Aim of the task:
For this exercise, output every line of the data as it stands.

[Front-end code edit data]

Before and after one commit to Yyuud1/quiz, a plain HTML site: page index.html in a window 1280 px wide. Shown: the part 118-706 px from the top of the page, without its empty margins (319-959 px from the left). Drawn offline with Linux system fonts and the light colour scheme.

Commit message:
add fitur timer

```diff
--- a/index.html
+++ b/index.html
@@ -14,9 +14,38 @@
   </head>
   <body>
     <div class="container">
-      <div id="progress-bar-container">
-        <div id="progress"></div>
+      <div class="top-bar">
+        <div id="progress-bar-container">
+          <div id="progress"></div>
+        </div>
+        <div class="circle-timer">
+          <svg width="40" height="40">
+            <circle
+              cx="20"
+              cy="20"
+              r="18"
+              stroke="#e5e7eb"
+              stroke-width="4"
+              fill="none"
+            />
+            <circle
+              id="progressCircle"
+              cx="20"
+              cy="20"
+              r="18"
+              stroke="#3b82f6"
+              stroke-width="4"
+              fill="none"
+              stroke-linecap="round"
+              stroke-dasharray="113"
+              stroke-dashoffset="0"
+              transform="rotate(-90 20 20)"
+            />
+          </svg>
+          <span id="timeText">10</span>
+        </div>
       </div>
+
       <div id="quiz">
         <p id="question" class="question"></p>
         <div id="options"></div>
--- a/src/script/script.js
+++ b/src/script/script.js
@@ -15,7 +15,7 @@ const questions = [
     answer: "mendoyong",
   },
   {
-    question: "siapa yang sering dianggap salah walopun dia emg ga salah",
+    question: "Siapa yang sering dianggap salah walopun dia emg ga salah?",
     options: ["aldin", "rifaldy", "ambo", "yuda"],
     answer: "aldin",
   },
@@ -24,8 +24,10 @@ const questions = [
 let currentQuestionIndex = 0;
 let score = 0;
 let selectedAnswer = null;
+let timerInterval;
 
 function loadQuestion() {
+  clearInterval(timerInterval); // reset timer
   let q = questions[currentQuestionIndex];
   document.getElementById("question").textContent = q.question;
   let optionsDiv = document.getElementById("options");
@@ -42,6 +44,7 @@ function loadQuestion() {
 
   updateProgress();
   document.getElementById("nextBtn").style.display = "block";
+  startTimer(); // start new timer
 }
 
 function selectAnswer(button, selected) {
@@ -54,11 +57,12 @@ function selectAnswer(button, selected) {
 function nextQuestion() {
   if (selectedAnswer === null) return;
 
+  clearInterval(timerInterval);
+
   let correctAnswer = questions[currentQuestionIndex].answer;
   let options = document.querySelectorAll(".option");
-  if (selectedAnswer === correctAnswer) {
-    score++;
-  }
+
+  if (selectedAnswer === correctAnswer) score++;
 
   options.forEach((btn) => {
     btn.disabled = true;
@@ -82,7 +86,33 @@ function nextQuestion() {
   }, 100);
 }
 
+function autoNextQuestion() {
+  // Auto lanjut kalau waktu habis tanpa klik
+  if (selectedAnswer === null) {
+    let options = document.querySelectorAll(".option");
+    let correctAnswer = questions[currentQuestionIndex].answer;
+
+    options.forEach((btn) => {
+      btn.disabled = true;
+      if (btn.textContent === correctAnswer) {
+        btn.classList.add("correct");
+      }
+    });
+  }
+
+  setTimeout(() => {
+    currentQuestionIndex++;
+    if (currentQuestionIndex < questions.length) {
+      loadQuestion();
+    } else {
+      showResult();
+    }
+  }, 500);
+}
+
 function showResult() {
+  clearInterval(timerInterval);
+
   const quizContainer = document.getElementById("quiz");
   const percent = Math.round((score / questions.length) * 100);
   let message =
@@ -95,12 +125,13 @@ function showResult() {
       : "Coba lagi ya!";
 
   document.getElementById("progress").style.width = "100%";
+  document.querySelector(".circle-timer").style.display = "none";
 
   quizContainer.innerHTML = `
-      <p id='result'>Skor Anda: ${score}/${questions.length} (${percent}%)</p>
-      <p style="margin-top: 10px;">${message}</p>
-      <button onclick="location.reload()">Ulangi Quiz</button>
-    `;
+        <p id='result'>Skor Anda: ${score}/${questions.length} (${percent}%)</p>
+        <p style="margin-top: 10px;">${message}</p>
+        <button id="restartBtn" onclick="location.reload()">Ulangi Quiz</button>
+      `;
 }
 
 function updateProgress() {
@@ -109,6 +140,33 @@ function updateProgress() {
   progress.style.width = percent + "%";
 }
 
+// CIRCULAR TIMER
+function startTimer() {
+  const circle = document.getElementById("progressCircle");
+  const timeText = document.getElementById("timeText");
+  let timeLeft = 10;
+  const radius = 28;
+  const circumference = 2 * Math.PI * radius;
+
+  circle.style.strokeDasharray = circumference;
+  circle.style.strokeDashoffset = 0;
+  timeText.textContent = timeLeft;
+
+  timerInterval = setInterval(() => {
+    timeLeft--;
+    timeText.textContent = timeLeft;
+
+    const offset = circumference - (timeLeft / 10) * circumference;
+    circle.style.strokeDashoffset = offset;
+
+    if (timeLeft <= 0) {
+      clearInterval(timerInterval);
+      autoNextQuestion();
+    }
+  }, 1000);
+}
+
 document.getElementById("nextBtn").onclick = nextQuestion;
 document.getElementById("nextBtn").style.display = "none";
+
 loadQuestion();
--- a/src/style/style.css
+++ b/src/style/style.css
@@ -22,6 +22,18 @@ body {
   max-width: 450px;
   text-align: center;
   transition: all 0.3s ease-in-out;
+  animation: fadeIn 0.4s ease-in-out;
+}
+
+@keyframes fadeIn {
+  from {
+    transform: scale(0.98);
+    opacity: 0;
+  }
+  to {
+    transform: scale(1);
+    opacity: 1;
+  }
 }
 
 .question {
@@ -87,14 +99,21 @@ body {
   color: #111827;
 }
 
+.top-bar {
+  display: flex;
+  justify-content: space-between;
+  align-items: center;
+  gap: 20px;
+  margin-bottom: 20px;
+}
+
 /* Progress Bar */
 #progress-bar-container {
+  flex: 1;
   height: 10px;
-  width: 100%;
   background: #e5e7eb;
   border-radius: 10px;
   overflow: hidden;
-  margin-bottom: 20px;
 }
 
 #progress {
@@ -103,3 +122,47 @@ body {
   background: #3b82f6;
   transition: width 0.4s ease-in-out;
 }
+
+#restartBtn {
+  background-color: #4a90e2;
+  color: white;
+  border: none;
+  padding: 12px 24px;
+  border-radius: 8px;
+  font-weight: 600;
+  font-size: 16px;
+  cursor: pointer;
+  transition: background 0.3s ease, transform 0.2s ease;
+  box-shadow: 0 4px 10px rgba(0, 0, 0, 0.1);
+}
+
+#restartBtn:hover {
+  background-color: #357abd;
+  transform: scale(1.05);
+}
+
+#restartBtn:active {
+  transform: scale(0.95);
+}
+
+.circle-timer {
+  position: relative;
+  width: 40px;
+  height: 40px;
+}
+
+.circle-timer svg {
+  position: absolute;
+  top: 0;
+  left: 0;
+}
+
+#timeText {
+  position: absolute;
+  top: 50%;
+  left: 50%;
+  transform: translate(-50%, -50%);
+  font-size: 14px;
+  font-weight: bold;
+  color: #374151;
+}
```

Solution for this exercise:
Before and after one commit to Yyuud1/quiz, a plain HTML site: page index.html in a window 1280 px wide. Shown: the part 118-706 px from the top of the page, without its empty margins (319-959 px from the left). Drawn offline with Linux system fonts and the light colour scheme.

Commit message:
add fitur timer

```diff
--- a/index.html
+++ b/index.html
@@ -14,9 +14,38 @@
   </head>
   <body>
     <div class="container">
-      <div id="progress-bar-container">
-        <div id="progress"></div>
+      <div class="top-bar">
+        <div id="progress-bar-container">
+          <div id="progress"></div>
+        </div>
+        <div class="circle-timer">
+          <svg width="40" height="40">
+            <circle
+              cx="20"
+              cy="20"
+              r="18"
+              stroke="#e5e7eb"
+              stroke-width="4"
+              fill="none"
+            />
+            <circle
+              id="progressCircle"
+              cx="20"
+              cy="20"
+              r="18"
+              stroke="#3b82f6"
+              stroke-width="4"
+              fill="none"
+              stroke-linecap="round"
+              stroke-dasharray="113"
+              stroke-dashoffset="0"
+              transform="rotate(-90 20 20)"
+            />
+          </svg>
+          <span id="timeText">10</span>
+        </div>
       </div>
+
       <div id="quiz">
         <p id="question" class="question"></p>
         <div id="options"></div>
--- a/src/script/script.js
+++ b/src/script/script.js
@@ -15,7 +15,7 @@ const questions = [
     answer: "mendoyong",
   },
   {
-    question: "siapa yang sering dianggap salah walopun dia emg ga salah",
+    question: "Siapa yang sering dianggap salah walopun dia emg ga salah?",
     options: ["aldin", "rifaldy", "ambo", "yuda"],
     answer: "aldin",
   },
@@ -24,8 +24,10 @@ const questions = [
 let currentQuestionIndex = 0;
 let score = 0;
 let selectedAnswer = null;
+let timerInterval;
 
 function loadQuestion() {
+  clearInterval(timerInterval); // reset timer
   let q = questions[currentQuestionIndex];
   document.getElementById("question").textContent = q.question;
   let optionsDiv = document.getElementById("options");
@@ -42,6 +44,7 @@ function loadQuestion() {
 
   updateProgress();
   document.getElementById("nextBtn").style.display = "block";
+  startTimer(); // start new timer
 }
 
 function selectAnswer(button, selected) {
@@ -54,11 +57,12 @@ function selectAnswer(button, selected) {
 function nextQuestion() {
   if (selectedAnswer === null) return;
 
+  clearInterval(timerInterval);
+
   let correctAnswer = questions[currentQuestionIndex].answer;
   let options = document.querySelectorAll(".option");
-  if (selectedAnswer === correctAnswer) {
-    score++;
-  }
+
+  if (selectedAnswer === correctAnswer) score++;
 
   options.forEach((btn) => {
     btn.disabled = true;
@@ -82,7 +86,33 @@ function nextQuestion() {
   }, 100);
 }
 
+function autoNextQuestion() {
+  // Auto lanjut kalau waktu habis tanpa klik
+  if (selectedAnswer === null) {
+    let options = document.querySelectorAll(".option");
+    let correctAnswer = questions[currentQuestionIndex].answer;
+
+    options.forEach((btn) => {
+      btn.disabled = true;
+      if (btn.textContent === correctAnswer) {
+        btn.classList.add("correct");
+      }
+    });
+  }
+
+  setTimeout(() => {
+    currentQuestionIndex++;
+    if (currentQuestionIndex < questions.length) {
+      loadQuestion();
+    } else {
+      showResult();
+    }
+  }, 500);
+}
+
 function showResult() {
+  clearInterval(timerInterval);
+
   const quizContainer = document.getElementById("quiz");
   const percent = Math.round((score / questions.length) * 100);
   let message =
@@ -95,12 +125,13 @@ function showResult() {
       : "Coba lagi ya!";
 
   document.getElementById("progress").style.width = "100%";
+  document.querySelector(".circle-timer").style.display = "none";
 
   quizContainer.innerHTML = `
-      <p id='result'>Skor Anda: ${score}/${questions.length} (${percent}%)</p>
-      <p style="margin-top: 10px;">${message}</p>
-      <button onclick="location.reload()">Ulangi Quiz</button>
-    `;
+        <p id='result'>Skor Anda: ${score}/${questions.length} (${percent}%)</p>
+        <p style="margin-top: 10px;">${message}</p>
+        <button id="restartBtn" onclick="location.reload()">Ulangi Quiz</button>
+      `;
 }
 
 function updateProgress() {
@@ -109,6 +140,33 @@ function updateProgress() {
   progress.style.width = percent + "%";
 }
 
+// CIRCULAR TIMER
+function startTimer() {
+  const circle = document.getElementById("progressCircle");
+  const timeText = document.getElementById("timeText");
+  let timeLeft = 10;
+  const radius = 28;
+  const circumference = 2 * Math.PI * radius;
+
+  circle.style.strokeDasharray = circumference;
+  circle.style.strokeDashoffset = 0;
+  timeText.textContent = timeLeft;
+
+  timerInterval = setInterval(() => {
+    timeLeft--;
+    timeText.textContent = timeLeft;
+
+    const offset = circumference - (timeLeft / 10) * circumference;
+    circle.style.strokeDashoffset = offset;
+
+    if (timeLeft <= 0) {
+      clearInterval(timerInterval);
+      autoNextQuestion();
+    }
+  }, 1000);
+}
+
 document.getElementById("nextBtn").onclick = nextQuestion;
 document.getElementById("nextBtn").style.display = "none";
+
 loadQuestion();
--- a/src/style/style.css
+++ b/src/style/style.css
@@ -22,6 +22,18 @@ body {
   max-width: 450px;
   text-align: center;
   transition: all 0.3s ease-in-out;
+  animation: fadeIn 0.4s ease-in-out;
+}
+
+@keyframes fadeIn {
+  from {
+    transform: scale(0.98);
+    opacity: 0;
+  }
+  to {
+    transform: scale(1);
+    opacity: 1;
+  }
 }
 
 .question {
@@ -87,14 +99,21 @@ body {
   color: #111827;
 }
 
+.top-bar {
+  display: flex;
+  justify-content: space-between;
+  align-items: center;
+  gap: 20px;
+  margin-bottom: 20px;
+}
+
 /* Progress Bar */
 #progress-bar-container {
+  flex: 1;
   height: 10px;
-  width: 100%;
   background: #e5e7eb;
   border-radius: 10px;
   overflow: hidden;
-  margin-bottom: 20px;
 }
 
 #progress {
@@ -103,3 +122,47 @@ body {
   background: #3b82f6;
   transition: width 0.4s ease-in-out;
 }
+
+#restartBtn {
+  background-color: #4a90e2;
+  color: white;
+  border: none;
+  padding: 12px 24px;
+  border-radius: 8px;
+  font-weight: 600;
+  font-size: 16px;
+  cursor: pointer;
+  transition: background 0.3s ease, transform 0.2s ease;
+  box-shadow: 0 4px 10px rgba(0, 0, 0, 0.1);
+}
+
+#restartBtn:hover {
+  background-color: #357abd;
+  transform: scale(1.05);
+}
+
+#restartBtn:active {
+  transform: scale(0.95);
+}
+
+.circle-timer {
+  position: relative;
+  width: 40px;
+  height: 40px;
+}
+
+.circle-timer svg {
+  position: absolute;
+  top: 0;
+  left: 0;
+}
+
+#timeText {
+  position: absolute;
+  top: 50%;
+  left: 50%;
+  transform: translate(-50%, -50%);
+  font-size: 14px;
+  font-weight: bold;
+  color: #374151;
+}
```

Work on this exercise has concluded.